[Exercise instructions] Copy out every line of the data that has the word "core" somewhere in it.

[Data provided]
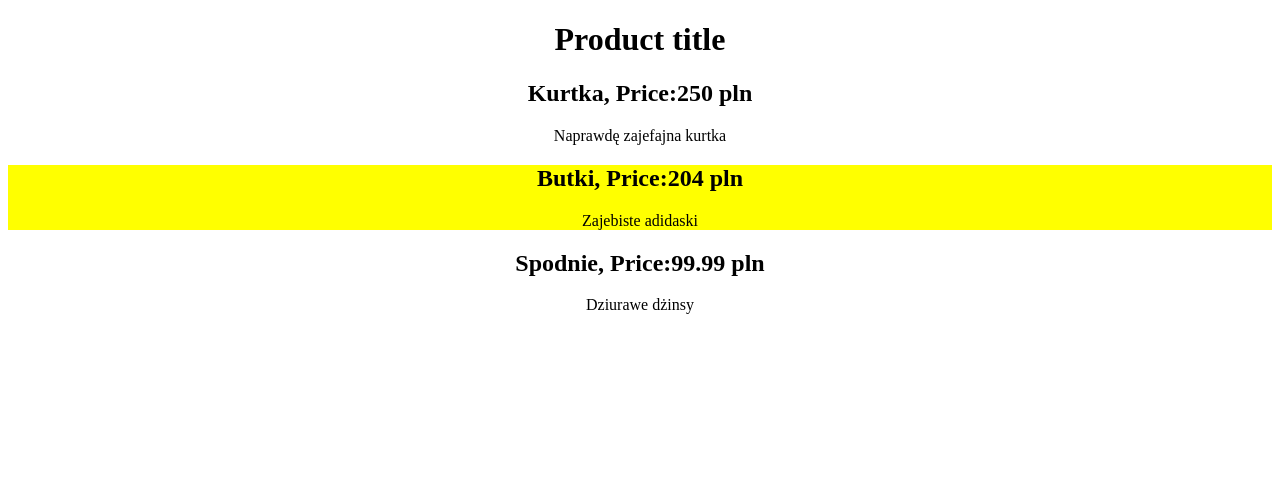
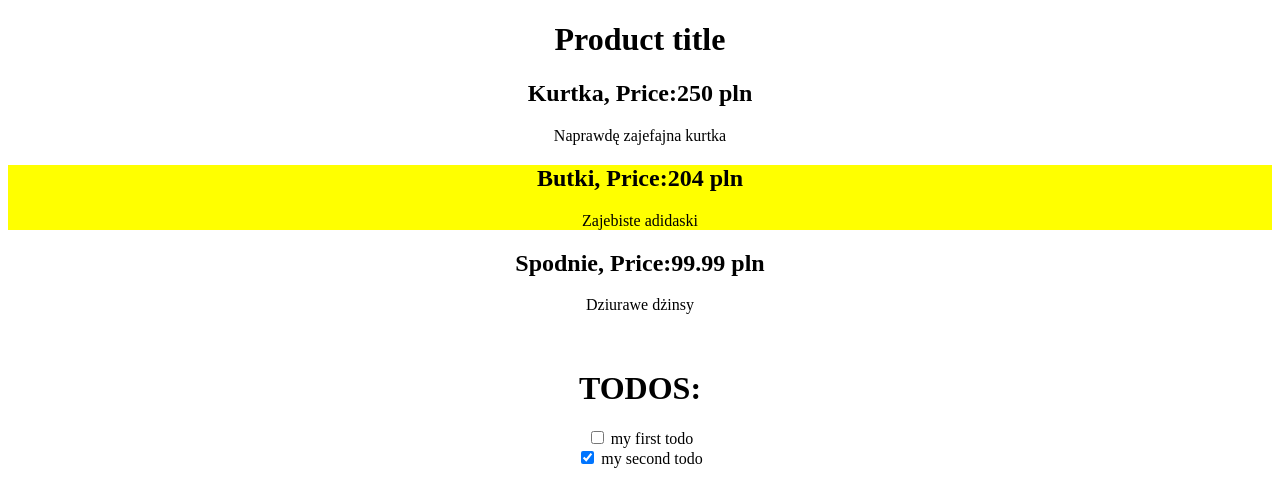
Before and after one commit to tomekb82/angular4, an Angular app: page / in a window 1280 px wide. Shown: the top 504 px of the page. Built offline with nearby package versions, Linux system fonts and the light colour scheme.

Commit message:
add todos

```diff
--- a/src/app/app.component.html
+++ b/src/app/app.component.html
@@ -16,4 +16,12 @@
     Loading data
   </ng-template>
 
+
+<br/>
+
+  <h1>
+    TODOS:
+  </h1>
+  <my-todo *ngFor="let todo of todos" [todo]="todo"></my-todo>
+
 </div>
--- a/src/app/app.component.ts
+++ b/src/app/app.component.ts
@@ -34,6 +34,11 @@ export class AppComponent implements OnInit{
   	}
   ];
 
+  public todos: Array<Object> = [
+        {title: 'my first todo', done: false},
+        {title: 'my second todo', done: true}
+    ];
+
   public productPromise: Promise<Array<Product>>;
 
     public ngOnInit (): void {
--- a/src/app/app.module.ts
+++ b/src/app/app.module.ts
@@ -2,10 +2,12 @@ import { BrowserModule } from '@angular/platform-browser';
 import { NgModule } from '@angular/core';
 
 import { AppComponent } from './app.component';
+import { TodoComponent } from './todo/todo.component';
 
 @NgModule({
   declarations: [
-    AppComponent
+    AppComponent,
+    TodoComponent
   ],
   imports: [
     BrowserModule
--- /dev/null
+++ b/src/app/todo/todo.component.ts
@@ -0,0 +1,16 @@
+import {Component, Input} from '@angular/core';
+
+
+@Component({
+    selector: 'my-todo',
+    template: `
+        <div>
+            <input type="checkbox" [checked]="todo.done" />
+            {{ todo.title }}
+        </div>
+    `
+})
+export class TodoComponent {
+    // To receive data we use Input annotation
+    @Input() public todo;
+}
```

[Solution to this problem]
 import { NgModule } from '@angular/core';
+import {Component, Input} from '@angular/core';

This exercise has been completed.